▶ [YOUR INSTRUCTIONS]
Go through the entries below and work out how many lines include "sourcePoint"; give only that number.

▶ [GIVEN DATA]
═══

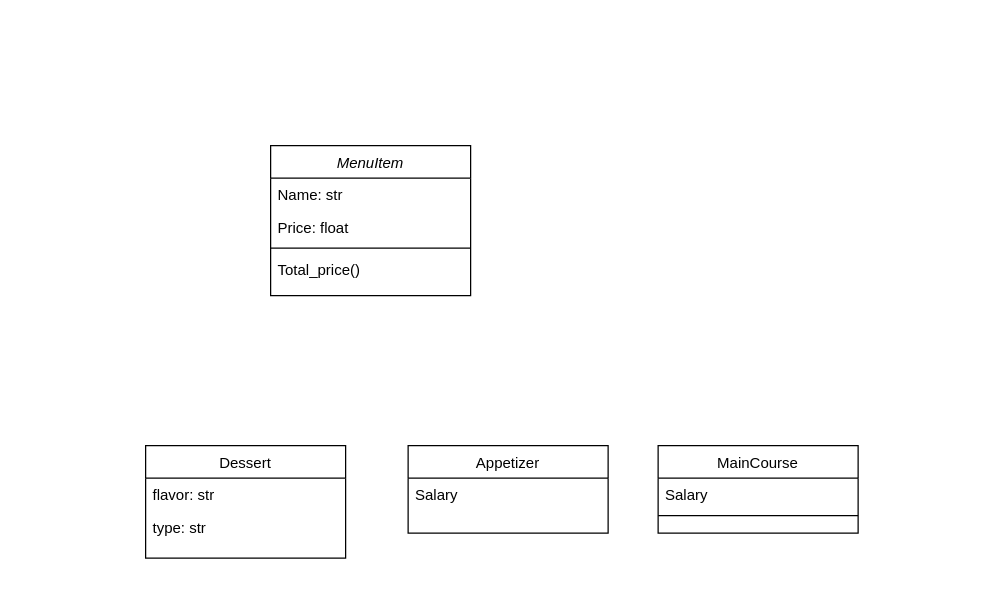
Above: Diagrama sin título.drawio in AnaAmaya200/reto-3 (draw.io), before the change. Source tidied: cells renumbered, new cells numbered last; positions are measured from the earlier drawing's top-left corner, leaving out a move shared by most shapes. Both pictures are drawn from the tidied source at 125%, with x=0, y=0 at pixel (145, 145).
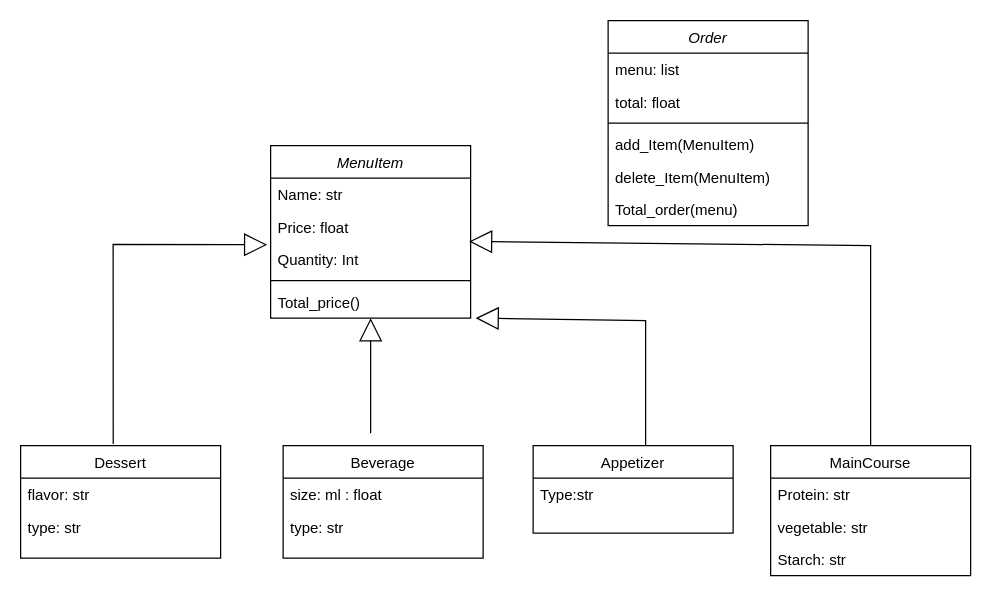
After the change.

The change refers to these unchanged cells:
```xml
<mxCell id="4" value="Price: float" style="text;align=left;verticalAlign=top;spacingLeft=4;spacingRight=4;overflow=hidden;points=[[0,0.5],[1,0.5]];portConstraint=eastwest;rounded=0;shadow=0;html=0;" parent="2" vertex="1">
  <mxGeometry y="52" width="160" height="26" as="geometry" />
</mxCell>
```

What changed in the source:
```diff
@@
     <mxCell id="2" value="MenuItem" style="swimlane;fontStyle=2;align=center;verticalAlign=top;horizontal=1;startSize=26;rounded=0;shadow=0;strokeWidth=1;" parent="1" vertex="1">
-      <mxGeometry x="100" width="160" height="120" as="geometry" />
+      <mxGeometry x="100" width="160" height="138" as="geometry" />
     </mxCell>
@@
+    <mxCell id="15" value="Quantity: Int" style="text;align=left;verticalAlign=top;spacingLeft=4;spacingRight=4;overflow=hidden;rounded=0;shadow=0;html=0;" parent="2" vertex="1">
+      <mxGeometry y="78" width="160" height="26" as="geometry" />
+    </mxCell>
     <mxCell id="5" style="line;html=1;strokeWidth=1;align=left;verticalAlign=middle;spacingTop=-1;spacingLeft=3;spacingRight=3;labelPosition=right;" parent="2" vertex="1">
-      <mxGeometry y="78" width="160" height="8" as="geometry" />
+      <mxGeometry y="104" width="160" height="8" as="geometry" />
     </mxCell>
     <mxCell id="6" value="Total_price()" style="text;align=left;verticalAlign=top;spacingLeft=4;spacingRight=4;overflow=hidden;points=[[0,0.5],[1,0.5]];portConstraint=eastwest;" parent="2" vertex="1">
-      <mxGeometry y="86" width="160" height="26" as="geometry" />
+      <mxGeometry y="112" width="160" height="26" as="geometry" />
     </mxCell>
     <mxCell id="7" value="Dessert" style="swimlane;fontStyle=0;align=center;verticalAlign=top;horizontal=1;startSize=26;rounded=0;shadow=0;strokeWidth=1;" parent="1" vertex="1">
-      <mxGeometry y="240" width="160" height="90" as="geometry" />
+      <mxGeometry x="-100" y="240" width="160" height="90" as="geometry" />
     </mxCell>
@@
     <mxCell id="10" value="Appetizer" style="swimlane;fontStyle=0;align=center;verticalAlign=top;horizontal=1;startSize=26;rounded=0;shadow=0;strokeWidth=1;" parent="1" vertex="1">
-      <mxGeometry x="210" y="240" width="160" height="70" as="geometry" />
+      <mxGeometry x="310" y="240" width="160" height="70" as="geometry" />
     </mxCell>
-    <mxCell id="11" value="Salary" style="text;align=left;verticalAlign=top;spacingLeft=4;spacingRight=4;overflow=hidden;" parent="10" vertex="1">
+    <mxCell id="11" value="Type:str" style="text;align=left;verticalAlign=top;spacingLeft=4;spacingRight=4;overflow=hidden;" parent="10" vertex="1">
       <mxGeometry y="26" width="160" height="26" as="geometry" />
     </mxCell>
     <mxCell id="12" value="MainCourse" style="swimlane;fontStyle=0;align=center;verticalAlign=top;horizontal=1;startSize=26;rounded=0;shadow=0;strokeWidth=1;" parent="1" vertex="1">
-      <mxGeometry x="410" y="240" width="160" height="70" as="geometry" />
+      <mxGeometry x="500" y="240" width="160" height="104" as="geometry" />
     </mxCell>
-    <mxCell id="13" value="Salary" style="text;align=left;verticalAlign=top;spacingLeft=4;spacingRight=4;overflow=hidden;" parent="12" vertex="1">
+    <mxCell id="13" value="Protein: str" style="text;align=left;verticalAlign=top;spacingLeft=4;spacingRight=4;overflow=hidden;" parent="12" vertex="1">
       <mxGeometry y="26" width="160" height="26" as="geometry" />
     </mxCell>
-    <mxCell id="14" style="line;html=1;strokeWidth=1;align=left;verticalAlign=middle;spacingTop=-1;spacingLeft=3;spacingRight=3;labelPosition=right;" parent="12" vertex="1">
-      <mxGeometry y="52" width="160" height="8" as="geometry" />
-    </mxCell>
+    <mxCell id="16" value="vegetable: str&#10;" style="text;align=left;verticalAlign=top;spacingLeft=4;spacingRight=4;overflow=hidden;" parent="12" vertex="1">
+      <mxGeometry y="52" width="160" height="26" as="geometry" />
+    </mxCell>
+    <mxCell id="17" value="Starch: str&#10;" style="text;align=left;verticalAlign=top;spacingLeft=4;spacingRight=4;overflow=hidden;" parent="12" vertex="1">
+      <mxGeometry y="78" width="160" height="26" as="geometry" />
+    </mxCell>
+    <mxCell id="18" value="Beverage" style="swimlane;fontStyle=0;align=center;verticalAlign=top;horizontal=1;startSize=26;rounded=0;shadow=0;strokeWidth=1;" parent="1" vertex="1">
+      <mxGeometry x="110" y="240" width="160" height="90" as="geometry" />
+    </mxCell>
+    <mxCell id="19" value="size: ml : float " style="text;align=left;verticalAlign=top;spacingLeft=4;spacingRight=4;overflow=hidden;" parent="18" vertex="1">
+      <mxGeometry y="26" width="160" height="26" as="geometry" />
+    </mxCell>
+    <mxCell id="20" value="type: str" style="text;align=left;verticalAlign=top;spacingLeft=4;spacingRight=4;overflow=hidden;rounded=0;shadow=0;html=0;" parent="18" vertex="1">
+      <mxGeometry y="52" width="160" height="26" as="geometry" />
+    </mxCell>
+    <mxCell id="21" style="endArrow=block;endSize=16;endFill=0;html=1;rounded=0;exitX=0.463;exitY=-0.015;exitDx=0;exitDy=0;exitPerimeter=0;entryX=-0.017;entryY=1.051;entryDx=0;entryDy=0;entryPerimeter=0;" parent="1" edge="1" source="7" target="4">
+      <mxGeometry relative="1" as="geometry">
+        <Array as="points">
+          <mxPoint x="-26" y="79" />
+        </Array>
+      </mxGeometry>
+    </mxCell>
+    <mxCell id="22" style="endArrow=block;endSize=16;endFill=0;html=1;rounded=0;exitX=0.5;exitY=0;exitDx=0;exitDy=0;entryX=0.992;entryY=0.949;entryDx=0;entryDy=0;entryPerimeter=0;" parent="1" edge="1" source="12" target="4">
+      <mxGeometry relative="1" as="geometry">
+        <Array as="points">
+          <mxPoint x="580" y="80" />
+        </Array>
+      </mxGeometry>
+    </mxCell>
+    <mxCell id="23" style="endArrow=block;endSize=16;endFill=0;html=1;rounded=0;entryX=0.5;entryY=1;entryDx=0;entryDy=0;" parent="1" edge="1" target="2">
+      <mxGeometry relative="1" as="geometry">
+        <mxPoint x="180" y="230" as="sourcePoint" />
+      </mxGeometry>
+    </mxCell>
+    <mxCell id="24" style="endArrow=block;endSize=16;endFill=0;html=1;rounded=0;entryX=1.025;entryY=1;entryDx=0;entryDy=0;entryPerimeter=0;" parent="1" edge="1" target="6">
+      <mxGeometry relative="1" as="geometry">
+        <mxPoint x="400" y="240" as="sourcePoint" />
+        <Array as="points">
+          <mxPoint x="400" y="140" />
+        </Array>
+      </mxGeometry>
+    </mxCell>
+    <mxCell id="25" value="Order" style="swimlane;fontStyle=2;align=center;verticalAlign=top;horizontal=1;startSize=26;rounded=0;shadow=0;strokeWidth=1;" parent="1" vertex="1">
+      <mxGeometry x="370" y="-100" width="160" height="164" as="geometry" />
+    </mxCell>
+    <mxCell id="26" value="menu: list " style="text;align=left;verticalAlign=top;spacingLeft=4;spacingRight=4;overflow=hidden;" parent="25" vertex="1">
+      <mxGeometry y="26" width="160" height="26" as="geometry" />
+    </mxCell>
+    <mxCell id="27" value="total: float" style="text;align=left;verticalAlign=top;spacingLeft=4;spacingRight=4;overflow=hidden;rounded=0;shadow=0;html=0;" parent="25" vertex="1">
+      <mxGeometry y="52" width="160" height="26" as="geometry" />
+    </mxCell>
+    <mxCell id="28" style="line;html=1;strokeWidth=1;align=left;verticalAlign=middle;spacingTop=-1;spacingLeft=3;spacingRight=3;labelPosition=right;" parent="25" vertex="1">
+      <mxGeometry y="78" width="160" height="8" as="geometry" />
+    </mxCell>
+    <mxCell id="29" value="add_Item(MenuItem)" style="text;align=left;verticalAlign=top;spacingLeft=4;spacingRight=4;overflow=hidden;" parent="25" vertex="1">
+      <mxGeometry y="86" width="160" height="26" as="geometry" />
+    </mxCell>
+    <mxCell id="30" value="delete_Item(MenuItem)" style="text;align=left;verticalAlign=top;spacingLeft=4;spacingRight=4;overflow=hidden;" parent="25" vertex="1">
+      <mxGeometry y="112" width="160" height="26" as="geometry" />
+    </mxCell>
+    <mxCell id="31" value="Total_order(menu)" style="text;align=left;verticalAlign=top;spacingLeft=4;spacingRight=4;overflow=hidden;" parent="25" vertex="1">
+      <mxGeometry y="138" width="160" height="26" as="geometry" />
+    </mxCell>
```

═══

▶ [RESPONSE AREA]
2